“Today, carriers will have legacy infrastructure, whether it’s optical Layer-2 or Layer-3 with network management systems or element management systems with a siloed BSS layer above that,” Bar-Lev said. “They will do a lot of work connecting those BSS and OSSs to those underlying EMSs, and change is expensive and painful.”
Bar-Lev said what’s helping to soothe the pain for service providers’ back office and provisioning systems within their networks is the advent of SDN and NFV.
“The introduction of NFV and SDN with its horizontal approach control of networks means there’s an opportunity to introduce lifecycle service orchestration,” Bar-Lev said. “It follows that same abstraction approach for EMS and OSS.”
Future releases of the LSO Presto APIs will evolve to support more technology domains, business requirements, and use cases. CenturyLink, Amartus, Cisco, Ericsson, Huawei, NEC, and Nokia are among the main contributors to the first LSO Presto SDK release.

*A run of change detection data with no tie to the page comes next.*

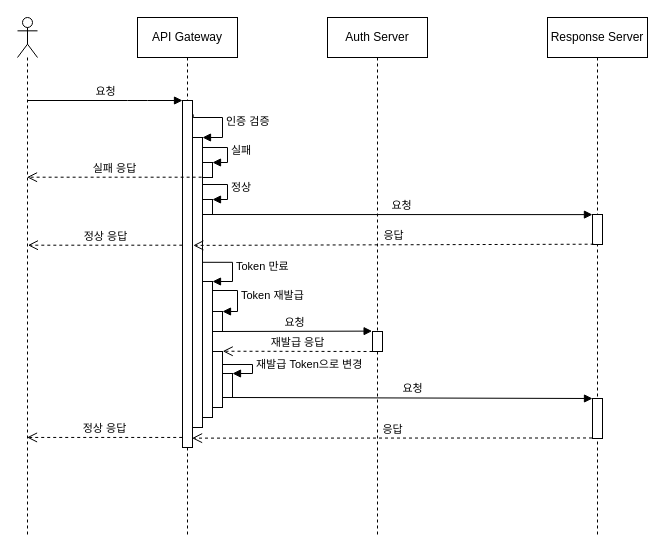
The draw.io diagram API Gateway_Auth-Validate.drawio in sungwookkim/diagram, before the edit. Source tidied: cells renumbered, new cells numbered last; positions are measured from the earlier drawing's top-left corner, leaving out a move shared by most shapes. Both pictures are drawn from the tidied source at 100%, with x=0, y=0 at pixel (17, 17).
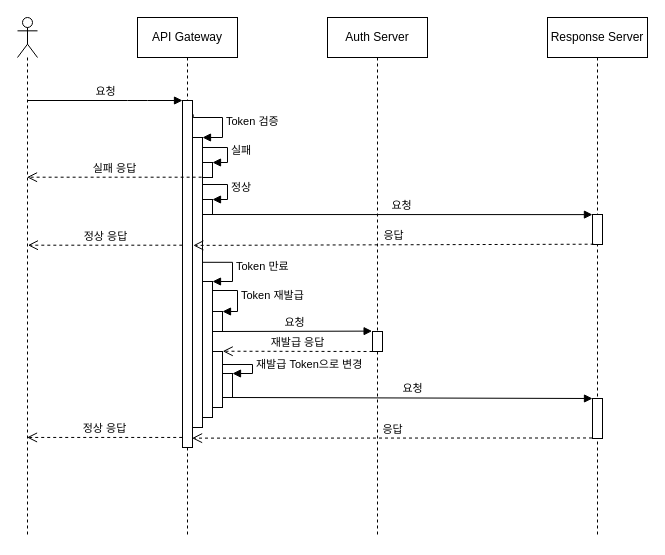
Above is the later version.

The change refers to these unchanged cells:
```xml
<mxCell id="2" value="API Gateway" style="shape=umlLifeline;perimeter=lifelinePerimeter;whiteSpace=wrap;html=1;" parent="1" vertex="1">
  <mxGeometry x="120" width="100" height="520" as="geometry" />
</mxCell>
<mxCell id="3" style="html=1;points=[];perimeter=orthogonalPerimeter;" parent="2" vertex="1">
  <mxGeometry x="45" y="83" width="10" height="347" as="geometry" />
</mxCell>
<mxCell id="4" style="html=1;points=[];perimeter=orthogonalPerimeter;" parent="2" vertex="1">
  <mxGeometry x="55" y="120" width="10" height="290" as="geometry" />
</mxCell>
```

Change to the diagram source:
```diff
@@
-    <mxCell id="5" value="인증 검증" style="edgeStyle=orthogonalEdgeStyle;html=1;align=left;spacingLeft=2;endArrow=block;rounded=0;entryX=1;entryY=0;exitX=1.067;exitY=0.04;exitDx=0;exitDy=0;exitPerimeter=0;" parent="2" edge="1" source="3" target="4">
+    <mxCell id="5" value="Token 검증" style="edgeStyle=orthogonalEdgeStyle;html=1;align=left;spacingLeft=2;endArrow=block;rounded=0;entryX=1;entryY=0;exitX=1.067;exitY=0.04;exitDx=0;exitDy=0;exitPerimeter=0;" parent="2" edge="1" source="3" target="4">
       <mxGeometry relative="1" as="geometry">
         <Array as="points">
           <mxPoint x="85" y="100" />
           <mxPoint x="85" y="120" />
         </Array>
       </mxGeometry>
     </mxCell>
```
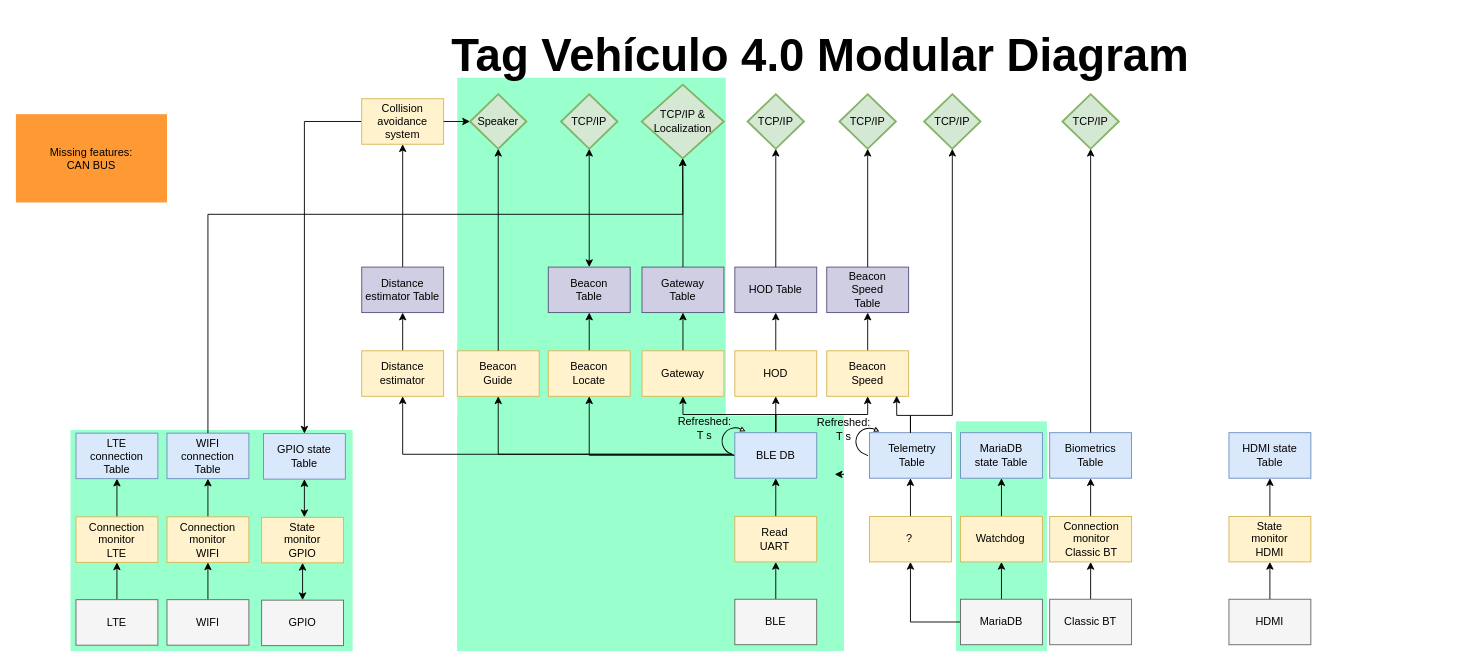
The draw.io diagram Diagrama modular de Tag Vehiculo 4_0.drawio in CesarRodriguez14/Tag_Vehiculo_4_0_Diagramas, before the edit. Source tidied: cells renumbered, new cells numbered last; positions are measured from the earlier drawing's top-left corner, leaving out a move shared by most shapes. Both pictures are drawn from the tidied source at 91%, with x=0, y=0 at pixel (15, 32).
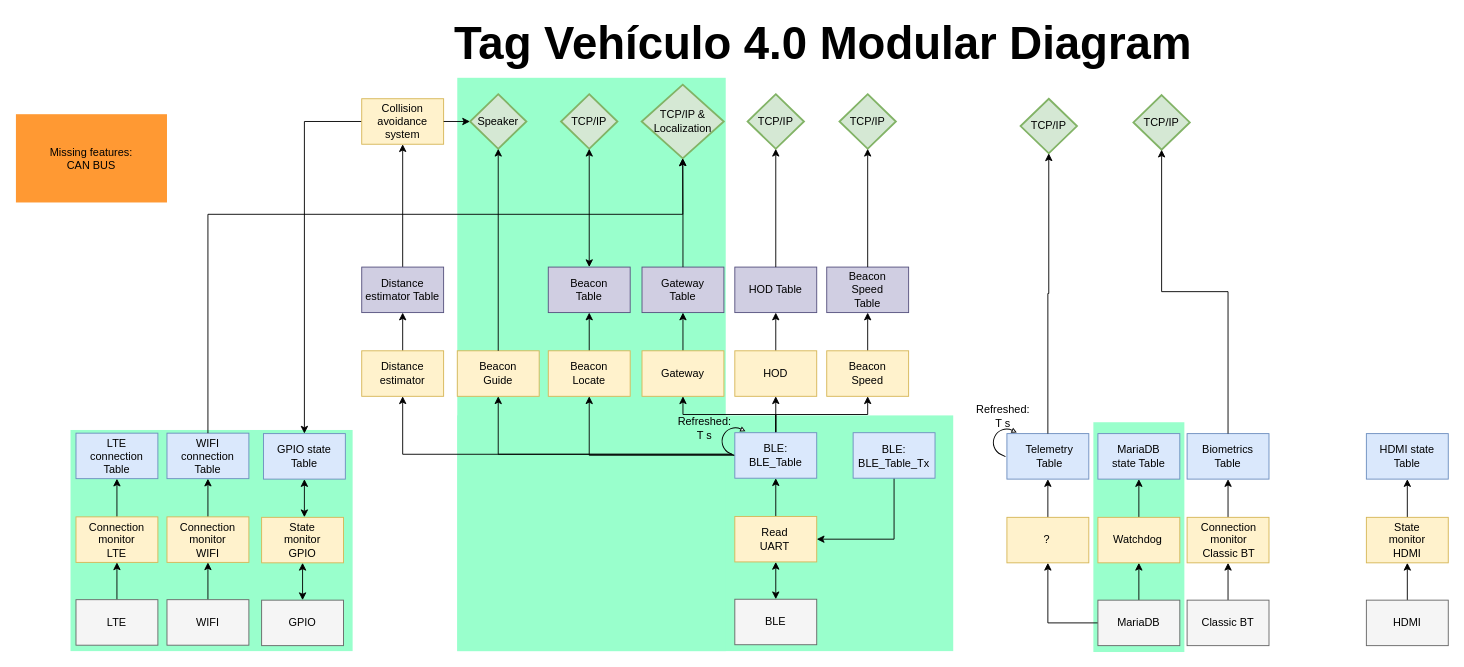
After the change.

Commit message:
Agregar BLE_Table_Tx

Unchanged cells that the change refers to:
```xml
<mxCell id="7" style="rounded=0;whiteSpace=wrap;html=1;fillColor=#f5f5f5;fontColor=#333333;strokeColor=#666666;" parent="1" vertex="1">
  <mxGeometry x="790" y="623" width="90" height="50" as="geometry" />
</mxCell>
<mxCell id="73" style="rounded=0;whiteSpace=wrap;html=1;fillColor=#fff2cc;strokeColor=#d6b656;" parent="1" vertex="1">
  <mxGeometry x="891" y="350" width="90" height="50" as="geometry" />
</mxCell>
<mxCell id="108" style="rounded=0;whiteSpace=wrap;html=1;fillColor=#fff2cc;strokeColor=#d6b656;" parent="1" vertex="1">
  <mxGeometry x="790" y="532" width="90" height="50" as="geometry" />
</mxCell>
```

Change to the diagram source:
```diff
@@
     <mxCell id="2" style="rounded=0;whiteSpace=wrap;html=1;fillColor=#99FFCC;strokeColor=none;" parent="1" vertex="1">
-      <mxGeometry x="1033" y="427.5" width="100" height="252.5" as="geometry" />
+      <mxGeometry x="1184" y="428.5" width="100" height="252.5" as="geometry" />
     </mxCell>
@@
     <mxCell id="4" style="rounded=0;whiteSpace=wrap;html=1;fillColor=#99FFCC;strokeColor=none;" parent="1" vertex="1">
-      <mxGeometry x="485" y="421" width="425" height="259" as="geometry" />
+      <mxGeometry x="485" y="421" width="545" height="259" as="geometry" />
     </mxCell>
@@
-    <mxCell id="6" style="edgeStyle=orthogonalEdgeStyle;rounded=0;jettySize=auto;html=1;exitX=0.5;exitY=0;exitDx=0;exitDy=0;entryX=0.5;entryY=1;entryDx=0;entryDy=0;" parent="1" edge="1" source="7" target="108">
-      <mxGeometry relative="1" as="geometry" />
-    </mxCell>
@@
     <mxCell id="18" style="rounded=0;whiteSpace=wrap;html=1;fillColor=#f5f5f5;fontColor=#333333;strokeColor=#666666;" parent="1" vertex="1">
-      <mxGeometry x="1333" y="623" width="90" height="50" as="geometry" />
+      <mxGeometry x="1484" y="624" width="90" height="50" as="geometry" />
     </mxCell>
     <mxCell id="19" value="HDMI" style="text;html=1;align=center;verticalAlign=middle;whiteSpace=wrap;rounded=0;" parent="1" vertex="1">
-      <mxGeometry x="1348" y="633" width="60" height="30" as="geometry" />
+      <mxGeometry x="1499" y="634" width="60" height="30" as="geometry" />
     </mxCell>
@@
     <mxCell id="22" style="rounded=0;whiteSpace=wrap;html=1;fillColor=#f5f5f5;fontColor=#333333;strokeColor=#666666;" parent="1" vertex="1">
-      <mxGeometry x="1038" y="623" width="90" height="50" as="geometry" />
+      <mxGeometry x="1189" y="624" width="90" height="50" as="geometry" />
     </mxCell>
     <mxCell id="23" value="MariaDB" style="text;html=1;align=center;verticalAlign=middle;whiteSpace=wrap;rounded=0;" parent="1" vertex="1">
-      <mxGeometry x="1053" y="633" width="60" height="30" as="geometry" />
+      <mxGeometry x="1204" y="634" width="60" height="30" as="geometry" />
     </mxCell>
@@
-    <mxCell id="28" value="BLE DB" style="text;html=1;align=center;verticalAlign=middle;whiteSpace=wrap;rounded=0;" parent="1" vertex="1">
+    <mxCell id="28" value="BLE: BLE_Table" style="text;html=1;align=center;verticalAlign=middle;whiteSpace=wrap;rounded=0;" parent="1" vertex="1">
       <mxGeometry x="805" y="450" width="60" height="30" as="geometry" />
     </mxCell>
@@
     <mxCell id="38" style="rounded=0;whiteSpace=wrap;html=1;fillColor=#fff2cc;strokeColor=#d6b656;" parent="1" vertex="1">
-      <mxGeometry x="1333" y="532" width="90" height="50" as="geometry" />
+      <mxGeometry x="1484" y="533" width="90" height="50" as="geometry" />
     </mxCell>
     <mxCell id="39" value="State monitor HDMI" style="text;html=1;align=center;verticalAlign=middle;whiteSpace=wrap;rounded=0;" parent="1" vertex="1">
-      <mxGeometry x="1348" y="542" width="60" height="30" as="geometry" />
+      <mxGeometry x="1499" y="543" width="60" height="30" as="geometry" />
     </mxCell>
@@
     <mxCell id="41" style="rounded=0;whiteSpace=wrap;html=1;fillColor=#fff2cc;strokeColor=#d6b656;" parent="1" vertex="1">
-      <mxGeometry x="1038" y="532" width="90" height="50" as="geometry" />
+      <mxGeometry x="1189" y="533" width="90" height="50" as="geometry" />
     </mxCell>
     <mxCell id="42" value="Watchdog" style="text;html=1;align=center;verticalAlign=middle;whiteSpace=wrap;rounded=0;" parent="1" vertex="1">
-      <mxGeometry x="1052" y="542" width="60" height="30" as="geometry" />
+      <mxGeometry x="1203" y="543" width="60" height="30" as="geometry" />
     </mxCell>
@@
     <mxCell id="48" style="rounded=0;whiteSpace=wrap;html=1;fillColor=#dae8fc;strokeColor=#6c8ebf;" parent="1" vertex="1">
-      <mxGeometry x="938" y="440" width="90" height="50" as="geometry" />
+      <mxGeometry x="1089" y="441" width="90" height="50" as="geometry" />
     </mxCell>
     <mxCell id="49" value="Telemetry Table" style="text;html=1;align=center;verticalAlign=middle;whiteSpace=wrap;rounded=0;" parent="1" vertex="1">
-      <mxGeometry x="955" y="450" width="60" height="30" as="geometry" />
+      <mxGeometry x="1106" y="451" width="60" height="30" as="geometry" />
     </mxCell>
     <mxCell id="50" value="TCP/IP" style="strokeWidth=2;html=1;shape=mxgraph.flowchart.decision;whiteSpace=wrap;fillColor=#d5e8d4;strokeColor=#82b366;" parent="1" vertex="1">
-      <mxGeometry x="998" y="68" width="62" height="60" as="geometry" />
+      <mxGeometry x="1104" y="73" width="62" height="60" as="geometry" />
     </mxCell>
@@
     <mxCell id="52" style="rounded=0;whiteSpace=wrap;html=1;fillColor=#f5f5f5;fontColor=#333333;strokeColor=#666666;" parent="1" vertex="1">
-      <mxGeometry x="1136" y="623" width="90" height="50" as="geometry" />
+      <mxGeometry x="1287" y="624" width="90" height="50" as="geometry" />
     </mxCell>
     <mxCell id="53" value="Classic BT" style="text;html=1;align=center;verticalAlign=middle;whiteSpace=wrap;rounded=0;" parent="1" vertex="1">
-      <mxGeometry x="1151" y="633" width="60" height="30" as="geometry" />
+      <mxGeometry x="1302" y="634" width="60" height="30" as="geometry" />
     </mxCell>
     <mxCell id="54" style="rounded=0;whiteSpace=wrap;html=1;fillColor=#dae8fc;strokeColor=#6c8ebf;" parent="1" vertex="1">
-      <mxGeometry x="1136" y="440" width="90" height="50" as="geometry" />
+      <mxGeometry x="1287" y="441" width="90" height="50" as="geometry" />
     </mxCell>
     <mxCell id="55" value="Biometrics Table" style="text;html=1;align=center;verticalAlign=middle;whiteSpace=wrap;rounded=0;" parent="1" vertex="1">
-      <mxGeometry x="1151" y="450" width="60" height="30" as="geometry" />
+      <mxGeometry x="1302" y="451" width="60" height="30" as="geometry" />
     </mxCell>
     <mxCell id="56" value="TCP/IP" style="strokeWidth=2;html=1;shape=mxgraph.flowchart.decision;whiteSpace=wrap;fillColor=#d5e8d4;strokeColor=#82b366;" parent="1" vertex="1">
-      <mxGeometry x="1150" y="68" width="62" height="60" as="geometry" />
+      <mxGeometry x="1228" y="69" width="62" height="60" as="geometry" />
     </mxCell>
@@
     <mxCell id="77" style="html=1;shadow=0;dashed=0;align=center;verticalAlign=middle;shape=mxgraph.arrows2.uTurnArrow;dy=0;arrowHead=4.41;dx2=4.26;rotation=25;" parent="1" vertex="1">
-      <mxGeometry x="924" y="431" width="20" height="31.5" as="geometry" />
+      <mxGeometry x="1075" y="432" width="20" height="31.5" as="geometry" />
     </mxCell>
     <mxCell id="78" value="Refreshed:&lt;div&gt;T s&lt;/div&gt;" style="text;html=1;align=center;verticalAlign=middle;whiteSpace=wrap;rounded=0;" parent="1" vertex="1">
-      <mxGeometry x="880" y="421" width="60" height="30" as="geometry" />
+      <mxGeometry x="1055" y="407" width="60" height="30" as="geometry" />
     </mxCell>
@@
     <mxCell id="87" value="Tag Vehículo 4.0 Modular Diagram" style="text;html=1;align=center;verticalAlign=middle;whiteSpace=wrap;rounded=0;fontSize=50;fontStyle=1;" parent="1" vertex="1">
-      <mxGeometry x="389" width="990" height="50" as="geometry" />
+      <mxGeometry x="392" y="-13" width="990" height="50" as="geometry" />
     </mxCell>
-    <mxCell id="88" style="edgeStyle=orthogonalEdgeStyle;rounded=0;jettySize=auto;html=1;exitX=0.5;exitY=0;exitDx=0;exitDy=0;entryX=0.854;entryY=0.986;entryDx=0;entryDy=0;entryPerimeter=0;" parent="1" edge="1" source="48" target="73">
-      <mxGeometry relative="1" as="geometry">
-        <Array as="points">
-          <mxPoint x="983" y="421" />
-          <mxPoint x="968" y="421" />
-        </Array>
-      </mxGeometry>
-    </mxCell>
-    <mxCell id="89" style="edgeStyle=orthogonalEdgeStyle;rounded=0;jettySize=auto;html=1;exitX=0.5;exitY=0;exitDx=0;exitDy=0;entryX=0.5;entryY=1;entryDx=0;entryDy=0;entryPerimeter=0;" parent="1" edge="1" source="48" target="50">
-      <mxGeometry relative="1" as="geometry">
-        <Array as="points">
-          <mxPoint x="983" y="421" />
-          <mxPoint x="1029" y="421" />
-          <mxPoint x="1029" y="128" />
-        </Array>
-      </mxGeometry>
-    </mxCell>
@@
     <mxCell id="96" style="rounded=0;whiteSpace=wrap;html=1;fillColor=#dae8fc;strokeColor=#6c8ebf;" parent="1" vertex="1">
-      <mxGeometry x="1333" y="440" width="90" height="50" as="geometry" />
+      <mxGeometry x="1484" y="441" width="90" height="50" as="geometry" />
     </mxCell>
     <mxCell id="97" value="HDMI state Table" style="text;html=1;align=center;verticalAlign=middle;whiteSpace=wrap;rounded=0;" parent="1" vertex="1">
-      <mxGeometry x="1347" y="450" width="62" height="30" as="geometry" />
+      <mxGeometry x="1498" y="451" width="62" height="30" as="geometry" />
     </mxCell>
@@
     <mxCell id="105" style="rounded=0;whiteSpace=wrap;html=1;fillColor=#DAE8FC;strokeColor=#6c8ebf;" parent="1" vertex="1">
-      <mxGeometry x="1038" y="440" width="90" height="50" as="geometry" />
+      <mxGeometry x="1189" y="441" width="90" height="50" as="geometry" />
     </mxCell>
     <mxCell id="106" value="MariaDB state Table" style="text;html=1;align=center;verticalAlign=middle;whiteSpace=wrap;rounded=0;" parent="1" vertex="1">
-      <mxGeometry x="1052" y="450" width="62" height="30" as="geometry" />
+      <mxGeometry x="1203" y="451" width="62" height="30" as="geometry" />
     </mxCell>
@@
     <mxCell id="111" style="rounded=0;whiteSpace=wrap;html=1;fillColor=#fff2cc;strokeColor=#d6b656;" parent="1" vertex="1">
-      <mxGeometry x="1136" y="532" width="90" height="50" as="geometry" />
+      <mxGeometry x="1287" y="533" width="90" height="50" as="geometry" />
     </mxCell>
     <mxCell id="112" value="Connection monitor Classic BT" style="text;html=1;align=center;verticalAlign=middle;whiteSpace=wrap;rounded=0;" parent="1" vertex="1">
-      <mxGeometry x="1152" y="542" width="60" height="30" as="geometry" />
+      <mxGeometry x="1303" y="543" width="60" height="30" as="geometry" />
     </mxCell>
@@
     <mxCell id="114" style="rounded=0;whiteSpace=wrap;html=1;fillColor=#fff2cc;strokeColor=#d6b656;" parent="1" vertex="1">
-      <mxGeometry x="938" y="532" width="90" height="50" as="geometry" />
+      <mxGeometry x="1089" y="533" width="90" height="50" as="geometry" />
     </mxCell>
     <mxCell id="115" value="?" style="text;html=1;align=center;verticalAlign=middle;whiteSpace=wrap;rounded=0;" parent="1" vertex="1">
-      <mxGeometry x="952" y="542" width="60" height="30" as="geometry" />
+      <mxGeometry x="1103" y="543" width="60" height="30" as="geometry" />
     </mxCell>
@@
-    <mxCell id="125" style="edgeStyle=orthogonalEdgeStyle;rounded=0;orthogonalLoop=1;jettySize=auto;html=1;exitX=1;exitY=0.25;exitDx=0;exitDy=0;entryX=0.976;entryY=0.252;entryDx=0;entryDy=0;entryPerimeter=0;" parent="1" edge="1" source="4" target="4">
-      <mxGeometry relative="1" as="geometry" />
-    </mxCell>
+    <mxCell id="6" style="endArrow=classic;startArrow=classic;html=1;rounded=0;entryX=0.5;entryY=1;entryDx=0;entryDy=0;exitX=0.5;exitY=0;exitDx=0;exitDy=0;" parent="1" edge="1" source="7" target="108">
+      <mxGeometry relative="1" as="geometry" />
+    </mxCell>
+    <mxCell id="126" style="edgeStyle=orthogonalEdgeStyle;rounded=0;jettySize=auto;html=1;exitX=0.5;exitY=1;exitDx=0;exitDy=0;entryX=1;entryY=0.5;entryDx=0;entryDy=0;" parent="1" edge="1" source="127" target="108">
+      <mxGeometry relative="1" as="geometry" />
+    </mxCell>
+    <mxCell id="127" style="rounded=0;whiteSpace=wrap;html=1;fillColor=#DAE8FC;strokeColor=#6c8ebf;" parent="1" vertex="1">
+      <mxGeometry x="920" y="440" width="90" height="50" as="geometry" />
+    </mxCell>
+    <mxCell id="128" value="BLE: BLE_Table_Tx" style="text;html=1;align=center;verticalAlign=middle;whiteSpace=wrap;rounded=0;" parent="1" vertex="1">
+      <mxGeometry x="935" y="451" width="60" height="30" as="geometry" />
+    </mxCell>
+    <mxCell id="89" style="edgeStyle=orthogonalEdgeStyle;rounded=0;jettySize=auto;html=1;exitX=0.5;exitY=0;exitDx=0;exitDy=0;entryX=0.5;entryY=1;entryDx=0;entryDy=0;entryPerimeter=0;" parent="1" edge="1" source="48" target="50">
+      <mxGeometry relative="1" as="geometry" />
+    </mxCell>
```
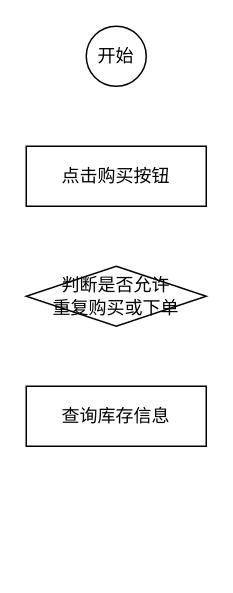
Above: 订单实现技术方案.drawio in chenrushui/draw (draw.io), before the change. Source tidied: cells renumbered, new cells numbered last; positions are measured from the earlier drawing's top-left corner, leaving out a move shared by most shapes. Both pictures are drawn from the tidied source at 150%, with x=0, y=0 at pixel (26, 26).
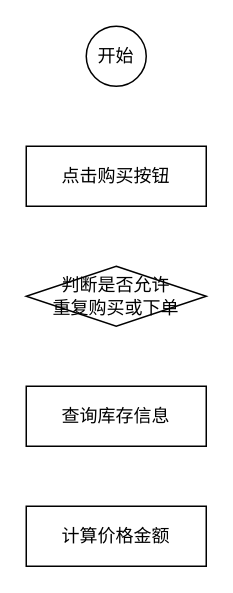
The same page after the edit.

Commit message (it also covers changes not shown here):
订单实现技术方案.drawio

Diff of the diagram source:
```diff
@@
 <mxGraphModel>
   <root>
     <mxCell id="0" />
     <mxCell id="1" parent="0" />
     <mxCell id="2" value="开始" style="ellipse;whiteSpace=wrap;html=1;" parent="1" vertex="1">
       <mxGeometry x="40" width="40" height="40" as="geometry" />
     </mxCell>
     <mxCell id="3" value="点击购买按钮" style="rounded=0;whiteSpace=wrap;html=1;" parent="1" vertex="1">
       <mxGeometry y="80" width="120" height="40" as="geometry" />
     </mxCell>
     <mxCell id="4" value="&lt;span style=&quot;white-space: normal&quot;&gt;判断是否允许&lt;/span&gt;&lt;br style=&quot;white-space: normal&quot;&gt;&lt;span style=&quot;white-space: normal&quot;&gt;重复购买或下单&lt;/span&gt;" style="rhombus;whiteSpace=wrap;html=1;" parent="1" vertex="1">
       <mxGeometry y="160" width="120" height="40" as="geometry" />
     </mxCell>
     <mxCell id="5" value="查询库存信息" style="rounded=0;whiteSpace=wrap;html=1;" parent="1" vertex="1">
       <mxGeometry y="240" width="120" height="40" as="geometry" />
     </mxCell>
+    <mxCell id="6" value="计算价格金额" style="rounded=0;whiteSpace=wrap;html=1;" parent="1" vertex="1">
+      <mxGeometry y="320" width="120" height="40" as="geometry" />
+    </mxCell>
   </root>
 </mxGraphModel>
```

Like the Sonata SDK, the Presto SDK is centered on cutting through proprietary red tape for Ethernet provisioning. The Presto SDK data transfer APIs give service providers more of an open environment to deploy services via standardized elements.
“The idea is if you standardize the APIs for things like network resource provisioning or service OAM, you do it once in an SDN controller and it does not matter what technology domains you have underneath,” Bar-Lev said. “It gives the service providers a lot more flexibility to how they integrate their existing and new infrastructures where it’s virtualized or legacy.”
The LSO Presto API is already supported within an OpenDaylight SDN controller plug-in contributed into the ODL UNI Manager project. It includes a reference implementation with the ODL SDN controller that demonstrates how a northbound application can provision an end-to-end network connectivity service between two endpoints in both a technology-agnostic and vendor-agnostic manner.
Presto is also being implemented in ONOS as well.
“We’re giving a starting point to the industry to look at and they can integrate it into their SDN controllers and IT systems,” Bar-Lev said.